As is with many of the books I read, after starting to read I began to see similarities between Ahana and myself. In today’s World, it is all too easy and almost a given one experiences abuse, in some form or other, on a daily basis. Verbal abuse, raunchy humor, mean comments, e-mails and the alike come to mind off the bat.

Some may say that the novel’s ending is predictable, or that something gets lost in cliches, but I can only imagine since it is so difficult in real-life to navigate the above mentioned, the range of emotions Ahana must’ve felt when faced/being stuck with abuse and topping it off with the loss of her mother.
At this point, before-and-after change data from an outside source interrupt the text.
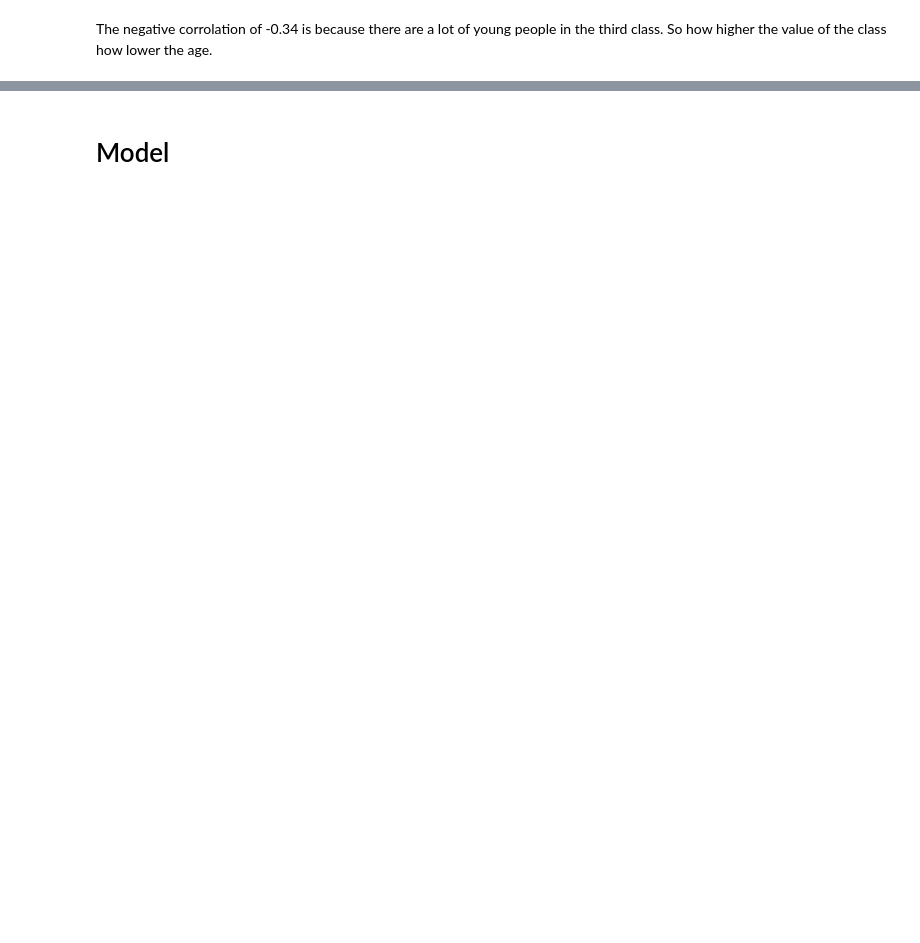
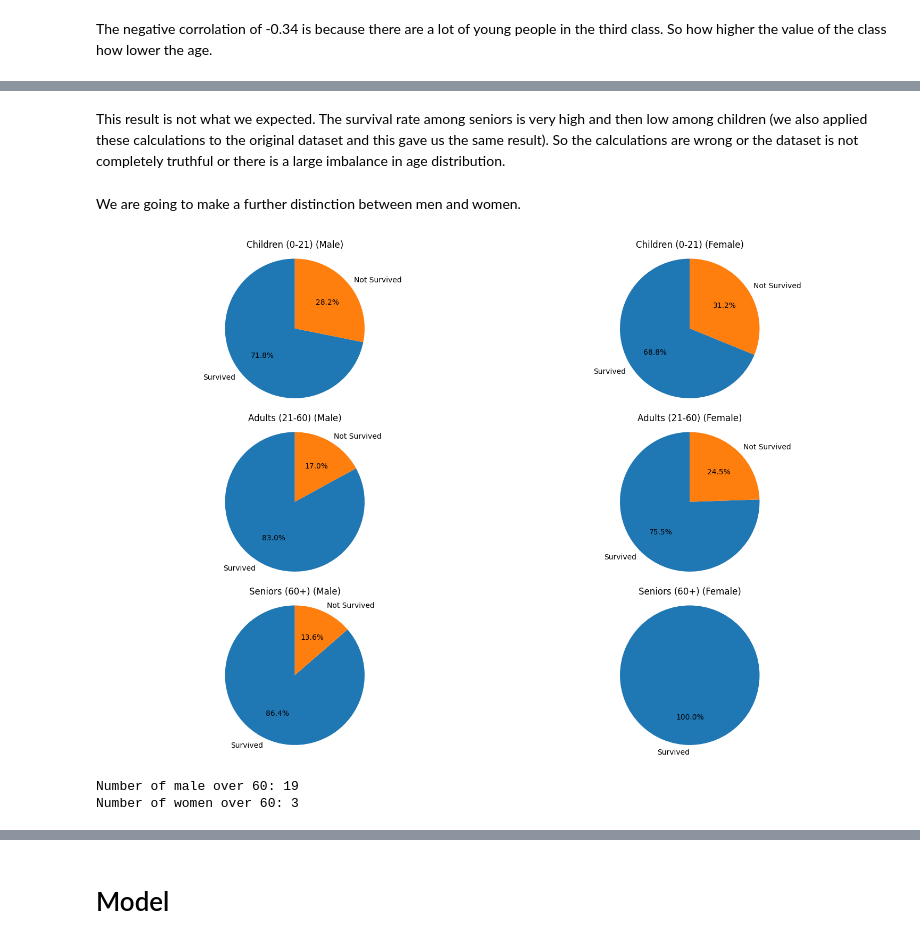
Before and after one commit to MarcelinaSiwka/MEM, a Jupyter notebook: Titanic/titanic.ipynb, the cells around one changed output, grey strips where cells are left out. Drawn from its saved outputs; the diff is of its cells as text; code cells hidden in the pictures; blank space fills up the shorter version.

```diff
--- a/Titanic/titanic.ipynb
+++ b/Titanic/titanic.ipynb
@@ -149,0 +203,53 @@ The negative corrolation of -0.34 is because there are a lot of young people in
+# %% [markdown]
+This result is not what we expected. The survival rate among seniors is very high and then low among children (we also applied these calculations to the original dataset and this gave us the same result). So the calculations are wrong or the dataset is not completely truthful or there is a large imbalance in age distribution.
+# %% [markdown]
+We are going to make a further distinction between men and women.
+# %%
+def plot_survival_pie(df, age_min, age_max, sex, title):
+    subset = df[(df['Age'] >= age_min) & (df['Age'] < age_max) & (df['Sex_male'] == sex)]
+    survived_counts = subset['Survived'].value_counts(normalize=True) * 100
+
+    labels = []
+    if 1 in survived_counts.index:
+        labels.append('Survived')
+    if 0 in survived_counts.index:
+        labels.append('Not Survived')
+
+    plt.pie(survived_counts, labels=labels, autopct='%1.1f%%', startangle=90)
+    plt.title(f"{title} ({'Male' if sex else 'Female'})")
+    plt.axis('equal')  # Houdt de taart rond
+
+# Plotten van de pie charts
+plt.figure(figsize=(15, 10))
+
+# Kinderen (0-21 jaar)
+plt.subplot(3, 2, 1)
+plot_survival_pie(df_encoded, 0, 21, True, title="Children (0-21)")
+plt.subplot(3, 2, 2)
+plot_survival_pie(df_encoded, 0, 21, False, title="Children (0-21)")
+
+# Volwassenen (21-60 jaar)
+plt.subplot(3, 2, 3)
+plot_survival_pie(df_encoded, 21, 60, True, title="Adults (21-60)")
+plt.subplot(3, 2, 4)
+plot_survival_pie(df_encoded, 21, 60, False, title="Adults (21-60)")
+
+# Senioren (60+ jaar)
+plt.subplot(3, 2, 5)
+plot_survival_pie(df_encoded, 60, 150, True, title="Seniors (60+)")
+plt.subplot(3, 2, 6)
+plot_survival_pie(df_encoded, 60, 150, False, title="Seniors (60+)")
+
+plt.tight_layout()
+plt.show()
+
+num_women_over_60 = df_encoded[(df_encoded['Sex_male'] == True) & (df_encoded['Age'] > 60)].shape[0]
+print("Number of male over 60:", num_women_over_60)
+num_women_over_60 = df_encoded[(df_encoded['Sex_male'] == False) & (df_encoded['Age'] > 60)].shape[0]
+print("Number of women over 60:", num_women_over_60)
+
+#correct
+# %% [output]
+[figure, added]
+Number of male over 60: 19
+Number of women over 60: 3
```
Also changed, not shown: parts of 16 cells of this notebook, 4 other files.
Moving on is difficult, and you feel like there is no escape. There won’t be sunny days anymore even if you’re already got sunburn for the third time this year. Something as simple as looking out the window can feel daunting and you might close your eyes every time you walk past your bedroom curtain from a certain angle. Even simply talking about such things is difficult, because most of the time we don’t have people around us who truly understand, not having gone through the same experiences.
Grief is personal, and this novel helped me navigate some of mine.

I believe that this novel shows us, in Ahana, a woman who dares to take charge of her own life. We take so many things for granted in the communities we live, we don’t think of other cultures. And we also don’t think much of abse happening in our own homes if it’s not happening to us. I believe that the story here would make people think of who they are letting into their lives, and who they let close enough to hurt them.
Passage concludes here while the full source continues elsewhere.